● **WORK REQUIRED**
Count the lines in the records below that contain the word "compute", and reply with only that number.

● **RECORDS**
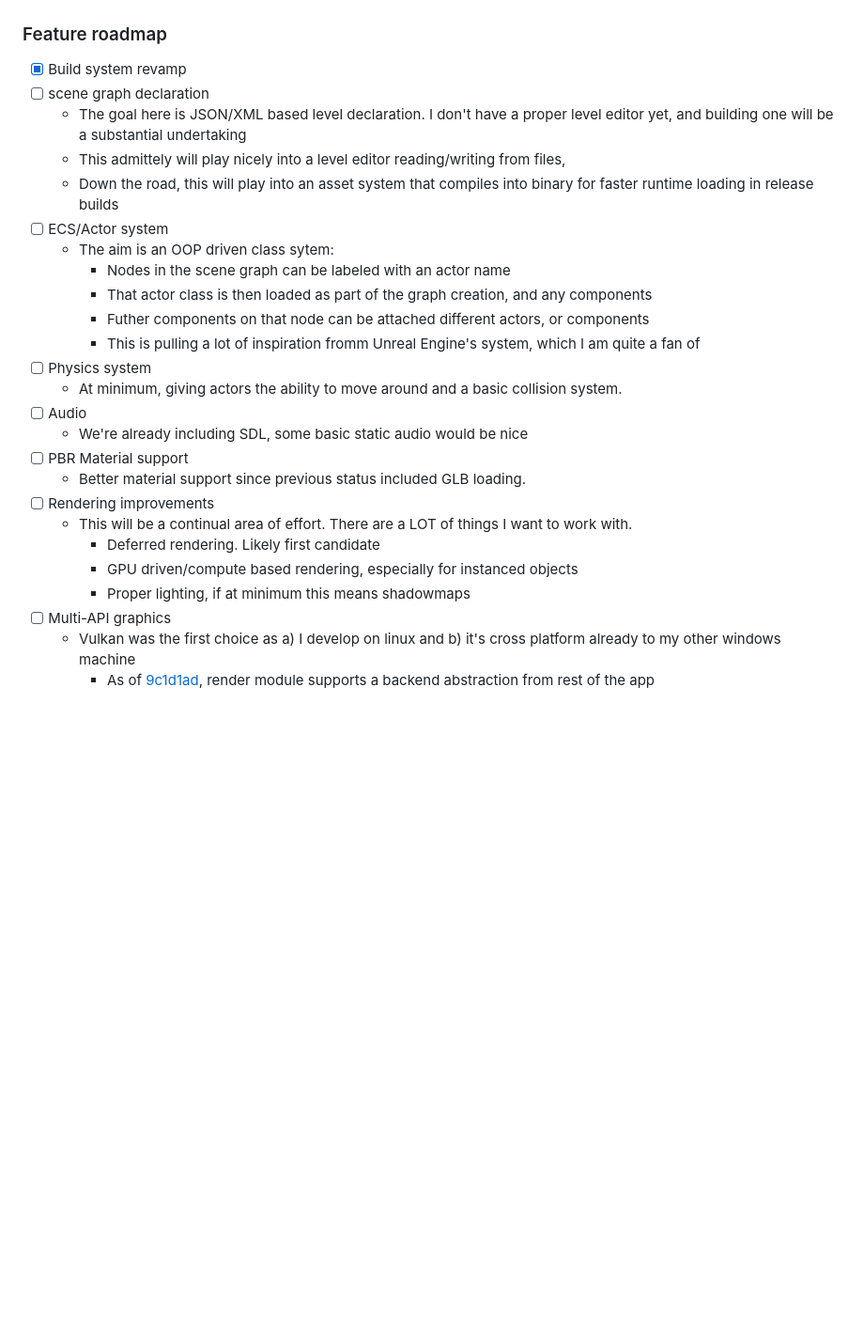
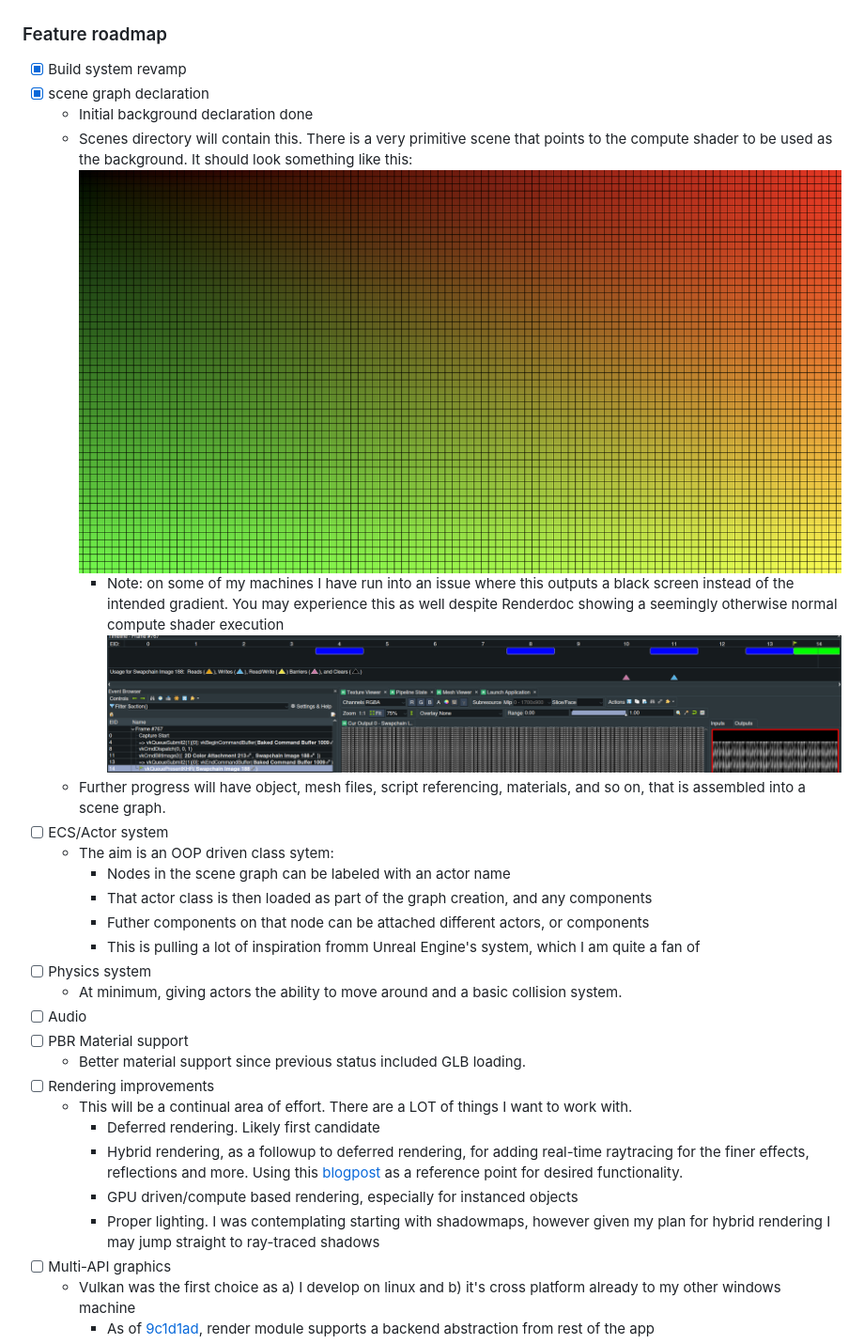
Before and after one commit to mmorgan00/ProjectBulldog, a Markdown page: README.md, the part around one of its changes. Shown at 94% size. Rendered like a GitHub page; pictures changed too: screenshots/Demo-Shader-BG.png (added), screenshots/Renderdoc-demo-scene-output.png (added); blank space fills up the shorter version.

```diff
--- a/README.md
+++ b/README.md
@@ -64,10 +95,13 @@
 
 ### Feature roadmap
 - [x] Build system revamp
-- [ ] scene graph declaration
-    - The goal here is JSON/XML based level declaration. I don't have a proper level editor yet, and building one will be a substantial undertaking
-    - This admittely will play nicely into a level editor reading/writing from files,
-    - Down the road, this will play into an asset system that compiles into binary for faster runtime loading in release builds
+- [x] scene graph declaration
+    - Initial background declaration done
+    - Scenes directory will contain this. There is a very primitive scene that points to the compute shader to be used as the background. It should look something like this:
+![Compute Background in demo scene](screenshots/Demo-Shader-BG.png "Gradient background showing compute shader execution")
+        - Note: on some of my machines I have run into an issue where this outputs a black screen instead of the intended gradient. You may experience this as well despite Renderdoc showing a seemingly otherwise normal compute shader execution
+        ![Renderdoc screenshot](screenshots/Renderdoc-demo-scene-output.png "Renderdoc compute shader display")
+    - Further progress will have object, mesh files, script referencing, materials, and so on, that is assembled into a scene graph.
 - [ ] ECS/Actor system
     - The aim is an OOP driven class sytem:
         - Nodes in the scene graph can be labeled with an actor name
@@ -77,14 +111,14 @@
 - [ ] Physics system
     - At minimum, giving actors the ability to move around and a basic collision system.
 - [ ] Audio
-    - We're already including SDL, some basic static audio would be nice
 - [ ] PBR Material support
     - Better material support since previous status included GLB loading.
 - [ ] Rendering improvements
     - This will be a continual area of effort. There are a LOT of things I want to work with.
         - Deferred rendering. Likely first candidate
+        - Hybrid rendering, as a followup to deferred rendering, for adding real-time raytracing for the finer effects, reflections and more. Using this [blogpost](https://www.gamedev.net/projects/380-real-time-hybrid-rasterization-raytracing-engine/) as a reference point for desired functionality.
         - GPU driven/compute based rendering, especially for instanced objects
-        - Proper lighting, if at minimum this means shadowmaps
+        - Proper lighting. I was contemplating starting with shadowmaps, however given my plan for hybrid rendering I may jump straight to ray-traced shadows
 - [ ] Multi-API graphics
     - Vulkan was the first choice as a) I develop on linux and b) it's cross platform already to my other windows machine
         - As of [9c1d1ad](https://github.com/mmorgan00/ProjectBulldog/commit/9c1d1ade00d5fd01d00b8154a1914d967b91971d), render module supports a backend abstraction from rest of the app
```
Also changed, not shown: other parts of README.md (+33 -2 lines), screenshots/Screenshot from 2025-06-23 11-51-13.png (added), screenshots/Station-Render.png (added).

● **RESPONSE BELOW**
5